The reopening of the Alerce Costero National Park on August 5 marks the beginning of the step-by-step strategy for the National System of State-Protected Wildlife Areas (Sistema Nacional de Áreas Silvestres Protegidas del Estado, SNASPE), which includes national parks, national reserves and natural monuments throughout the country.
The decision was announced this morning by Agriculture Minister Antonio Walker, who was accompanied by National Assets Minister Julio Isamit, Tourism Undersecretary José Luis Uriarte, and the Executive Director of CONAF (National Forestry Service), Rodrigo Munita. The officials noted that it is part of the gradual return to activities in Chile and adheres to safety protocols implemented by the government to avoid a possible resurgence of COVID-19.
Agriculture Minister Antonio Walker pointed out that if an increase in cases is reported or if health measures are not being followed, these areas could once again be closed to safeguard the health of park rangers, visitors and those who live within the protected areas.
“If people are outdoors and take precautions, there are very low levels of infection. Therefore, we have been preparing and we have prepared the park rangers. All ticket offices will be equipped with glass or plastic shields. We have said that entrance fees should preferably be paid by credit card, debit card or some form of electronic payment. Groups of more than 15 people will be banned. And ticket offices will be marked to indicate where people should stand while waiting,” explained Minister Walker.
National Assets Minister Julio Isamit stated, “in addition to the opening announced by Minister Walker, another 62 national protected areas, totaling more than 600,000 hectares, will also be opened to the public, to families, once the municipalities where they are located enter into the next steps of the plan: transition, preparation, initial or advanced opening.”
Tourism Undersecretary José Luis Uriarte welcomed the announcement and confirmed that before the end of the year, seven national parks will be participating in an online reservation system, thereby minimizing contact between people.
“Being a tourist does not mean having to travel far away or board a plane.
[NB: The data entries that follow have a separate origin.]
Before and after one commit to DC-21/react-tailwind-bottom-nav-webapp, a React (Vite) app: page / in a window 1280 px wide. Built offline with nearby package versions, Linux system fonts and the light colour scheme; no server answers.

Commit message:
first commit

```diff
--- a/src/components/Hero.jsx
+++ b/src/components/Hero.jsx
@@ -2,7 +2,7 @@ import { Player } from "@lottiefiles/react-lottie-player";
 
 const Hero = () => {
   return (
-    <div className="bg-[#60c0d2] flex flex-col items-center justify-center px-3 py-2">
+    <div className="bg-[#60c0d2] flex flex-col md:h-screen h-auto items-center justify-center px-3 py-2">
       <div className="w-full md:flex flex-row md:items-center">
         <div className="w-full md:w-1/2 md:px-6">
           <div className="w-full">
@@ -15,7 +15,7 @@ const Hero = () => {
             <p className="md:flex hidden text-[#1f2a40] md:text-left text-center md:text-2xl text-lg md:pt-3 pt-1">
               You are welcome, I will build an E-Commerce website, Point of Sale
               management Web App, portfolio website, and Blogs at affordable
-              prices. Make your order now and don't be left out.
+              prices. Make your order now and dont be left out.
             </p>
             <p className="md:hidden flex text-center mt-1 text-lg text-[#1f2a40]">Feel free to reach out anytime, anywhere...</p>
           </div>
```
We can be a tourist right here in Chile, in our own neighborhood or region, with our neighbors. Every one of the parks throughout Chile is a closely-guarded treasure. Furthermore, we are working together with the National Forestry Corporation (CONAF) to have an online reservation system for our national parks by the end of the year,” said Undersecretary Uriarte.
The officials added that the Mocho Choshuenco National Reserve, also located in the Los Ríos Region, will open on August 15.
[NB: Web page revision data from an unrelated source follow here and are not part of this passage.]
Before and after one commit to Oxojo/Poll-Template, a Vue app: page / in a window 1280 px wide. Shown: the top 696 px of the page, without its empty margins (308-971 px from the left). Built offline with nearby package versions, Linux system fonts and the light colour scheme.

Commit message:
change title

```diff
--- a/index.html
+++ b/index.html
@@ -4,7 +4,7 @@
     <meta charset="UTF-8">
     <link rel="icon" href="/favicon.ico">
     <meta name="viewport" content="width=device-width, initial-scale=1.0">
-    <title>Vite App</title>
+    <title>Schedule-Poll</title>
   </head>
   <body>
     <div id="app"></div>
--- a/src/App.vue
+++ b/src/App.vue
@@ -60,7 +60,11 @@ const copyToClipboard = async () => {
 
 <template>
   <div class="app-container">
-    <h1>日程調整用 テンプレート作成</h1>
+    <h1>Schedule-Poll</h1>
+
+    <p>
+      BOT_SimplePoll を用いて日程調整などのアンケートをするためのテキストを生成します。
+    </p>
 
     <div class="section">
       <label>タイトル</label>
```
The executive director of CONAF, Rodrigo Munita, confirmed that “we at the National Forestry Corporation and our team of park rangers are aware of the great emotional, relaxation and recreational benefits that the parks can give our fellow Chileans during this difficult time caused by the pandemic. So we have made a major effort to coordinate activities throughout Chile, together with local communities, to safely open up our protected wildlife areas.”
CONAF has launched a nationwide project to introduce a state-of-the-art digital platform where people can visit Chile’s national parks and reserves, make reservations and pay entrance fees online, thereby making visits faster and safer. The project will begin with the Torres del Paine National Park, with a parallel program running for all of the Bicentennial Parks: Vicente Pérez Rosales, Conguillío, Alerce Costero, Radal Siete Tazas and Bosque Fray Jorge, as well as Villarrica.
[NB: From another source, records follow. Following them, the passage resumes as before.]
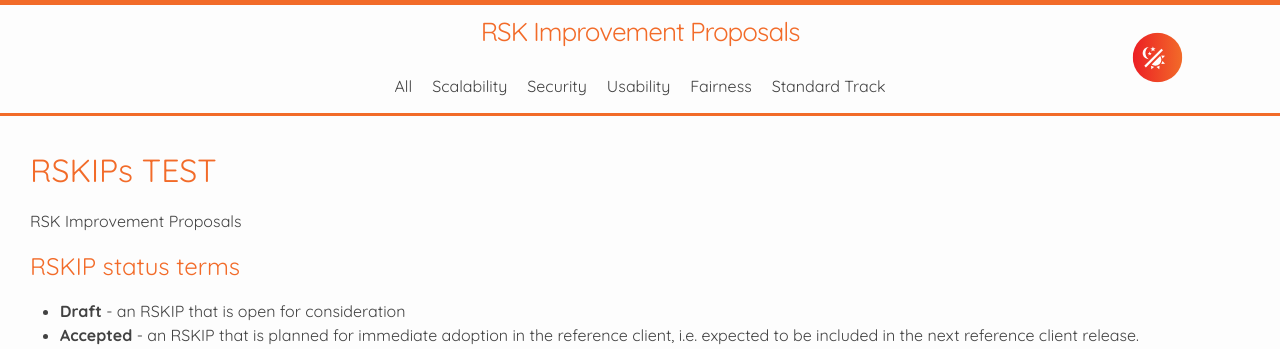
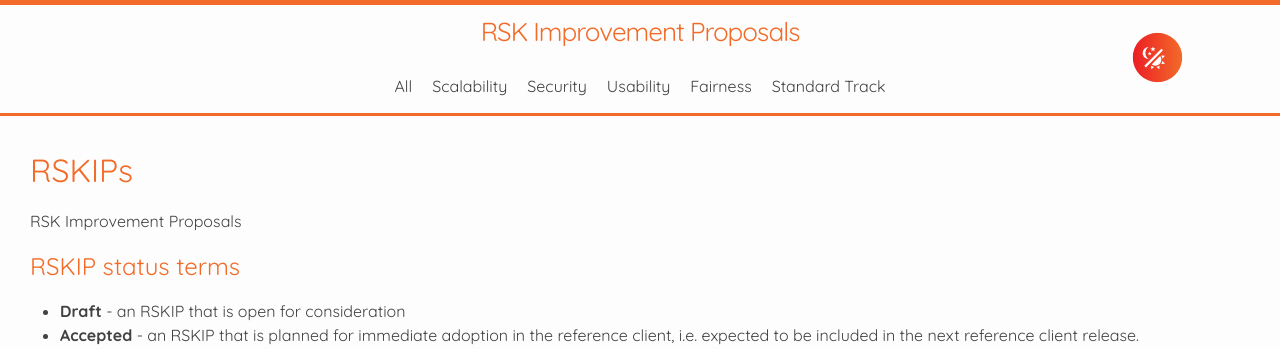
Before and after one commit to max-barrera-2148/icarus5, a Jekyll site: the page built from index.html, in a window 1280 px wide and 900 px high. Shown: the top 349 px of the window. Built offline with Jekyll 4.4.1, drawn with Linux system fonts in a browser that asks for light colours.

Commit message:
removed test text

```diff
--- a/index.html
+++ b/index.html
@@ -56,7 +56,7 @@
 </header>
 <main class="page-content" aria-label="Content">
       <div class="wrapper">
-        <h1 id="rskips">RSKIPs TEST</h1>
+        <h1 id="rskips">RSKIPs</h1>
 <p>RSK Improvement Proposals</p>
 <h2 id="rskip-status-terms">RSKIP status terms</h2>
 <ul>
```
According to the reopening calendar, the following parks will be among those that reopen in September: Torres del Paine National Park and the Milodón Cave Natural Monument in the Magallanes Region; and Patagonia National Park (the Tamango sector), Río Simpson National Reserve, Coyhaique National Reserve and Dos Lagunas Natural Monument, all in the Aysén Region.
Visitors are advised to sanitize and disinfect their personal items, such as backpacks, clothes, bottles, etc., before and after their visit. They must listen to short safety presentations and follow all the instructions given by park rangers. Also, entrances and ticket offices will use transparent materials (glass, plastic, polycarbonate, etc.) to separate park rangers from visitors. Markings on the floor will help visitors maintain a distance of at least 1 meter from one another. For safety reasons, payment by card is preferred and all tourists will be given a short introductory presentation detailing how they can stay safe within the park.
In addition, each regional director, by way of an administrative decision, can regulate the public use of the parks, establishing the maximum amount of people allowed in the park, sectors, on paths or in facilities; and if deemed necessary to ensure people’s safety, can call for the complete or partial closure of sectors, paths or facilities.